Correct answers: 23
The first user who solved this task is Nílton Corrêa de Sousa.
#brainteasers #mastermind
Register with your Google Account and start collecting points.
Check your ranking on list.

I'll dance on your grave

The wife’s mother said: ‘When you’re dead, I’ll dance on your grave.’
I said: ‘Good. I’m being buried at sea.’'

Les Dawson (1931-1993)

Picture: Stephen Shepherd

Jokes of the day - Daily updated jokes. New jokes every day.
Follow Brain Teasers on social networks

Brain Teasers

puzzles, riddles, mathematical problems, mastermind, cinemania...

William Prout

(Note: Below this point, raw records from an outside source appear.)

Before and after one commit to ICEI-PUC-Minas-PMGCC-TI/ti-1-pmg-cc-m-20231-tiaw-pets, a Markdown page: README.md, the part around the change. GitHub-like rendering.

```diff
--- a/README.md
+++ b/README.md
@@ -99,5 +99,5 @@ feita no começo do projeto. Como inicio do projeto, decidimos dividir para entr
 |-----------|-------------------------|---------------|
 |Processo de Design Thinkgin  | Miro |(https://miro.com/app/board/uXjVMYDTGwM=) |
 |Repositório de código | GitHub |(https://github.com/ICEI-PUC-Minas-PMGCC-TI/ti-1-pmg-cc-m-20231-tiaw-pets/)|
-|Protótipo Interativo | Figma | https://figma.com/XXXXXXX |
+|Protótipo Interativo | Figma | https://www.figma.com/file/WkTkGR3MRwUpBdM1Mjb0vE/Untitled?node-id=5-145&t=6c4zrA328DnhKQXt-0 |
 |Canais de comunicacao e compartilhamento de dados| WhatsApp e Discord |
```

Died 9 Apr 1850 at age 65 (born 15 Jan 1785). English biochemist and physiologist who is noted for his discoveries concerning digestion, metabolic chemistry, and atomic weights. He is best known for formulating Prout's hypothesis (1815) which states that the atomic weights of all elements are exact multiples of the atomic weight of hydrogen. At that time the atomic weight of hydrogen was taken to be 1.0, the hypothesis implied that all atomic weights would be whole numbers. In 1818, he isolated urea and uric acid for the first time. Six years later, he found hydrochloric acid in the digestive juices of the stomach. He was the first scientist (1827) to classify the components of food into the three main divisions of carbohydrates, fats and proteins. In 1920, Ernest Rutherford named the proton after Prout.
This site uses cookies to store information on your computer. Some are essential to help the site properly. Others give us insight into how the site is used and help us to optimize the user experience. See our privacy policy.